Republicans tomorrow night have a chance to win as many as five of six key attorney general races in Arizona, Colorado, Wisconsin, Arkansas, Nevada and New Mexico.
Recent polls show Republican Mark Brnovich leading Democrat Felecia Rotellini in Arizona by nine points, in a race that appears all but decided.
The AG race seems to be solidly breaking the GOP’s way in Colorado, with Cynthia Coffman leading Democrat Don Quick by seven points. This in a state where Republicans are in a fight to the finish for governor and a U.S. Senate seat.
Republican Brad Schimel is facing a closer race in Wisconsin, but still leads his Democratic opponent, Susan Happ, by four percentage points in recent polling. This race has largely been over-shadowed by the gubernatorial election in which Gov. Scott Walker is seeking a second term after surviving the 2012 recall effort against him.
Arkansas Republican Leslie Rutledge faced criticism regarding voter registration and questionable emails she sent while working for the Department of Human Services. Still, she leads her Democratic opponent, Nate Steel, by 4 percent in the latest PPP survey.
Hopes have been high in Nevada, as Republican turnout in early voting has far surpassed previous mid-term election years.

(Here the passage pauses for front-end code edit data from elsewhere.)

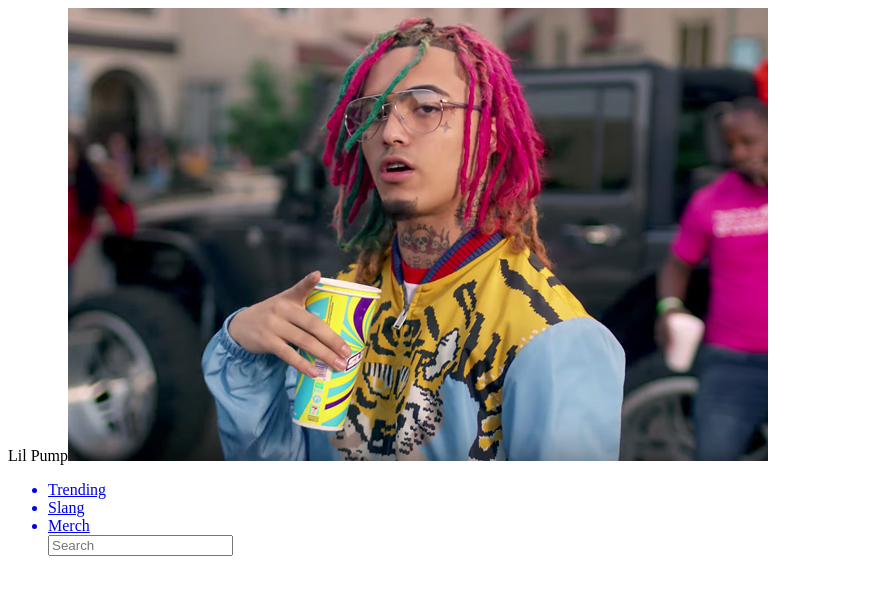
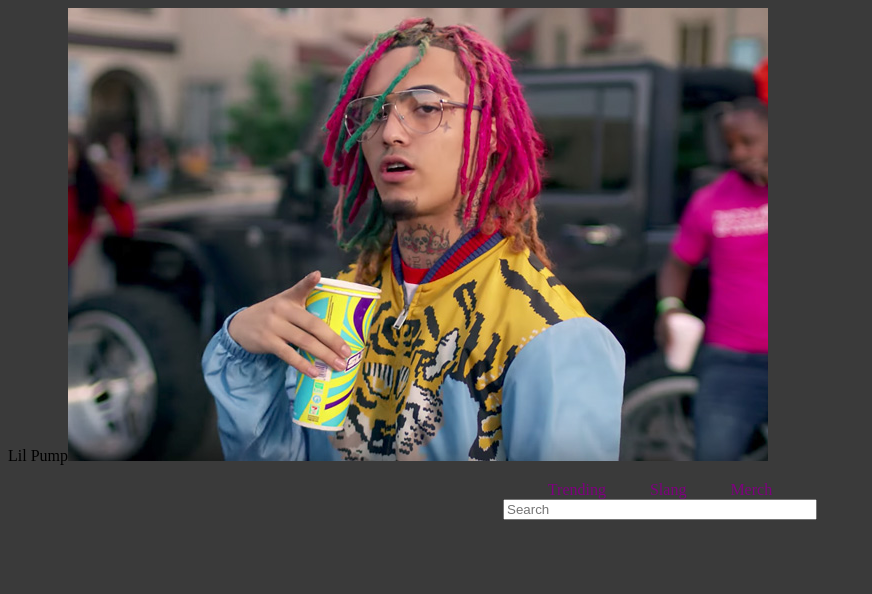
Before and after one commit to Nhoward388/Soundcloud-Soloists, a plain HTML site: page index.html in a window 1280 px wide. Shown: the whole page, without its empty margins (0-872 px from the left). Drawn offline with Linux system fonts and the light colour scheme.

Commit message:
Styles Updates
Added styles to nav, background color, padding, and anchor tags.

```diff
--- /dev/null
+++ b/Styles.css
@@ -0,0 +1,23 @@
+html {
+  background-color: rgb(58, 58, 58);
+}
+
+nav {
+  display: inline;
+  text-align: center;
+  width: 60%;
+}
+
+a, input {
+  width: 25%;
+}
+
+a {
+  text-decoration: none;
+  color: purple;
+  padding: 20px;
+}
+
+a:hover {
+  color: green;
+}
--- a/index.html
+++ b/index.html
@@ -1,18 +1,21 @@
 <!DOCTYPE html>
 <html>
+<link rel="stylesheet" href="Styles.css">
+
 <head>
   <meta charset="utf-8">
   <title>Soundcloud Soloists</title>
 </head>
+
 <body>
   <header>
-      <h1#header>Lil Pump<img src="lil_pump.jpg" alt=""/></h1>
+    <h1#header>Lil Pump<img src="lil_pump.jpg" alt="" /></h1>
   </header>
-    <nav#horizontal>
+  <nav>
     <ul>
-        <a href="#"><li>Trending</li></a>
-        <a href="#"><li>Slang</li></a>
-        <a href="#"><li>Merch</li></a>
+      <a href="#">Trending</a>
+      <a href="#">Slang</a>
+      <a href="#">Merch</a>
       <form class="" action="index.html" method="post">
         <input type="text" name="rapper" id="search" placeholder="Search">
       </form>
@@ -20,4 +23,5 @@
   </nav>
 
 </body>
+
 </html>
```
Lines whose indentation alone changed are shown as unchanged.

Recent poll numbers show Republican Adam Laxalt closing the gap on Democratic candidate Ross Miller, the current secretary of state.
Nevada will likely be the closest of all the AG races. The grandson of former Nevada Senator Paul Laxalt has overcome criticism for his lack of political experience and weathered a flood of negative advertising to make Democrats nervous going into Election Day.
Only in New Mexico, where Susan Riedel has thus far been unable to come close to her opponent, Democrat Hector Balderas, in polling does a Republican win look out of reach.
Riedel has the support of New Mexico’s Republican Gov. Susana Martinez. Balderas, however, has far surpassed Riedel in fundraising, outspending her 4-1 on television advertising.
Balderas also has history on his side. Republicans haven’t won an AG’s race in the state in 28 years.
Five wins would mean 27 Republican attorneys general, the greatest number in American history.
Those wins, Scott Will, political director of the Republican Attorneys General Association, told me will “ensure an important layer of accountability on the final two years of the Obama administration.”